**Stored data**
-----
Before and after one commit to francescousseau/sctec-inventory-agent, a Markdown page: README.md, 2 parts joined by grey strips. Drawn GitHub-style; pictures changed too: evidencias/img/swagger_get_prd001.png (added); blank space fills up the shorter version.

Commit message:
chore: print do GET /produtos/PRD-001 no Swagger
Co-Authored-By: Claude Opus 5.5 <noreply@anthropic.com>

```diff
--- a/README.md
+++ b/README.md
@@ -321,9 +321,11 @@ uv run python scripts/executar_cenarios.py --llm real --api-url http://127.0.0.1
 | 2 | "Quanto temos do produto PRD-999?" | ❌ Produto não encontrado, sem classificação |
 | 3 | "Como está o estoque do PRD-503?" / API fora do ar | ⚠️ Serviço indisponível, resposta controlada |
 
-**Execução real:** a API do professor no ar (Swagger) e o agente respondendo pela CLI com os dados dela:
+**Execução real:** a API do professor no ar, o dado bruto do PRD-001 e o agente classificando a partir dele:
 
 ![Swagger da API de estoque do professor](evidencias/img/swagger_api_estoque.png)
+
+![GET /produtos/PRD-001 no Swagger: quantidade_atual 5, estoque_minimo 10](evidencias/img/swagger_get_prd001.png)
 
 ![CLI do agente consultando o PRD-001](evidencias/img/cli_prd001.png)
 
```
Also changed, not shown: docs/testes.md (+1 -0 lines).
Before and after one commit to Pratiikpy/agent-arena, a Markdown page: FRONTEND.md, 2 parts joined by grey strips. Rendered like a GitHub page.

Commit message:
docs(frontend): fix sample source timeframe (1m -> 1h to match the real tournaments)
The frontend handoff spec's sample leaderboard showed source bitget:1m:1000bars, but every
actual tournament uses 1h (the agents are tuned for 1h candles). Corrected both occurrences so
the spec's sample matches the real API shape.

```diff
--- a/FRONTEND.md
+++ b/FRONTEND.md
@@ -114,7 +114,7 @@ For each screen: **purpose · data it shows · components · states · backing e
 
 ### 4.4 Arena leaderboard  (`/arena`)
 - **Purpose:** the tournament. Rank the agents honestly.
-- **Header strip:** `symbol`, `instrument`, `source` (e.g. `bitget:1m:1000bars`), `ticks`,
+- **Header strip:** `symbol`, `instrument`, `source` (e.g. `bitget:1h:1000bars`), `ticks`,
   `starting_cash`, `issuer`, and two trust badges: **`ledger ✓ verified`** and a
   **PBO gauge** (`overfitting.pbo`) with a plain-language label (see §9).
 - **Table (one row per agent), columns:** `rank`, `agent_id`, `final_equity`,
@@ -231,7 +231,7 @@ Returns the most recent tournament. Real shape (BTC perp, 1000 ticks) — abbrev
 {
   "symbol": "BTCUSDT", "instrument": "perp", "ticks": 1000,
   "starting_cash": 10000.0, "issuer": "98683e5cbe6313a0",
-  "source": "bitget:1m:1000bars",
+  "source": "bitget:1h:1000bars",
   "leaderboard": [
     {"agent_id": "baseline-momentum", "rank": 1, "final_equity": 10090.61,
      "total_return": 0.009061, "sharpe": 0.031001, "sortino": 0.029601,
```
-----
**Exercise goal**
The answer should consist solely of the lines from the first line above through the one with "Before and after one commit to Pratiikpy/agent-arena, a", both included, repeated exactly.

**Answer box**
Before and after one commit to francescousseau/sctec-inventory-agent, a Markdown page: README.md, 2 parts joined by grey strips. Drawn GitHub-style; pictures changed too: evidencias/img/swagger_get_prd001.png (added); blank space fills up the shorter version.

Commit message:
chore: print do GET /produtos/PRD-001 no Swagger
Co-Authored-By: Claude Opus 5.5 <noreply@anthropic.com>

```diff
--- a/README.md
+++ b/README.md
@@ -321,9 +321,11 @@ uv run python scripts/executar_cenarios.py --llm real --api-url http://127.0.0.1
 | 2 | "Quanto temos do produto PRD-999?" | ❌ Produto não encontrado, sem classificação |
 | 3 | "Como está o estoque do PRD-503?" / API fora do ar | ⚠️ Serviço indisponível, resposta controlada |
 
-**Execução real:** a API do professor no ar (Swagger) e o agente respondendo pela CLI com os dados dela:
+**Execução real:** a API do professor no ar, o dado bruto do PRD-001 e o agente classificando a partir dele:
 
 ![Swagger da API de estoque do professor](evidencias/img/swagger_api_estoque.png)
+
+![GET /produtos/PRD-001 no Swagger: quantidade_atual 5, estoque_minimo 10](evidencias/img/swagger_get_prd001.png)
 
 ![CLI do agente consultando o PRD-001](evidencias/img/cli_prd001.png)
 
```
Also changed, not shown: docs/testes.md (+1 -0 lines).
Before and after one commit to Pratiikpy/agent-arena, a Markdown page: FRONTEND.md, 2 parts joined by grey strips. Rendered like a GitHub page.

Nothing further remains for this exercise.